Topics: on problem-based learning, narratives, and emotional intelligence
Date: Friday, April 12, 2013, 11:00am
As before, notes on these are going to be brief (for some reason, paper presentations do not lend themselves as well to taking notes. Part may be the over-reliance on PowerPoint). The good news is that papers are available online (so my four readers and I can review them later. Direct links, leading to PDFs, included in title).
I. "Using Problem-Based Learning to Facilitate Student Learning Across the Curriculum."
- Problem-Based Learning (PBL):
- Librarian as facilitator.
- Focus on cognition and metacognition.
- Uses real life problems.
- It is a conceptual model of facilitated learning.
- Encourages student-directed solutions.
- PBL and metacognition:
- Believes the problem-solver can change his/her thinking and thus their behavior.
- Promotes critical thinking.
- Promotes peer-to-peer learning, which is more closely aligned to student preferences.
- Some concepts taught:
- Open versus hidden web.
- Primary/Secondary/Tertiary sources.
- Scholarly versus Popular sources.
- Move students from googling everything to entering the academic conversation.
- It is important to meet with faculty to agree on outcomes and class activities as well as to collaborate.
- Sample idea: give students cards listing sources to sort out, say for primary, secondary, and tertiary sources.
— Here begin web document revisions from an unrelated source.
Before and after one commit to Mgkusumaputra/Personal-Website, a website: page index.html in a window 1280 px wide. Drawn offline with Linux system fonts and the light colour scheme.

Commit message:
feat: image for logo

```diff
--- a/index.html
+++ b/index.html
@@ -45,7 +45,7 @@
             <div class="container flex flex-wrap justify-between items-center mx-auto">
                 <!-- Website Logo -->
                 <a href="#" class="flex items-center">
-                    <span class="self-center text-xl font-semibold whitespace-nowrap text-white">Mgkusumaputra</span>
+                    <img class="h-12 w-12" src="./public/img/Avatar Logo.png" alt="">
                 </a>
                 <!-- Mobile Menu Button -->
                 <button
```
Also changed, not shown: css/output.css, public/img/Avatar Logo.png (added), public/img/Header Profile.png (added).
See then how they sort them, which can reveal how they are thinking.
II. "Tell Me a Story: The Use of Narrative as an Instructional Tool."
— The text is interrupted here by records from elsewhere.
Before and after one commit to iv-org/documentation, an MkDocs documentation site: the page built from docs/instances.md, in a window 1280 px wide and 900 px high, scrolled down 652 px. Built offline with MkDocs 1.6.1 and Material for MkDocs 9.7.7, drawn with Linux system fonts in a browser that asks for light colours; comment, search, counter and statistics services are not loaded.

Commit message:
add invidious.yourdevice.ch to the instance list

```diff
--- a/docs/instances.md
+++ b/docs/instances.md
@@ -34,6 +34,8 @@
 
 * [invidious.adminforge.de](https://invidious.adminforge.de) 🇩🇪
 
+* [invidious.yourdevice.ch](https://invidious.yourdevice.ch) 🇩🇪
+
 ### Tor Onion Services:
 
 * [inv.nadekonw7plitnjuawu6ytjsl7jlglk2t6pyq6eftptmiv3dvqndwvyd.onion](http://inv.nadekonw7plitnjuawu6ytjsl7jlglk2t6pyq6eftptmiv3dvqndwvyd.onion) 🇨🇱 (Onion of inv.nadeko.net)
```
- Definitions of narrative.
- Literary: linear. Beginning--> events --> conclusion. It is a representation of events. See Cambridge Introduction to Narrative (2008).
- Social science: Events are framed in larger structures. People do not deal with the world event by event.
- Learning theories
- Learning occurs from experience.
- It only occurs if the learner has experience, interacts with it, and change occurs. The process is recurrent.
- MBE (Mind, Brain, Education) Science. (This link out of Johns Hopkins School of Education might help).
- Learning involves emotion, cognition, reflection, and there are changes in the brain. The brain needs practical context, including narratives.
- Sample class exercise/lesson: Find a banana (or some other item):
- The general store: Google Scholar (ok, you can probably get a simple banana here).
- The grocery store: A database, say CSA or Web of Science.
- The farmers' market: Specialized databases, say ERIC or Education Full Text.
III. "Feeling our Way: Emotional Intelligence and Information Literacy Competency."
- Students who better manage emotions can better navigate information literacy skills and tasks. This is the paper's hypothesis. This positive element was supported by their research.
- Emotional intelligence affects learning and thinking.
- Awareness of intervention points for instruction and reference. Watch for cognitive overload.
As was the case before, I really did this session for one of the papers, in this case the one about narratives given my interest in the topic. (Again, a case of it is not easy to leave the room once you are in it, plus not to mention locations are not exactly close enough to get to another paper on time. That was not a feature that endeared me to the conference planners). The third paper sounded good, but the presentation was just not that great (means I would probably be better off reading the paper to see what I can get out of it. I just think there could have been more to the presentation).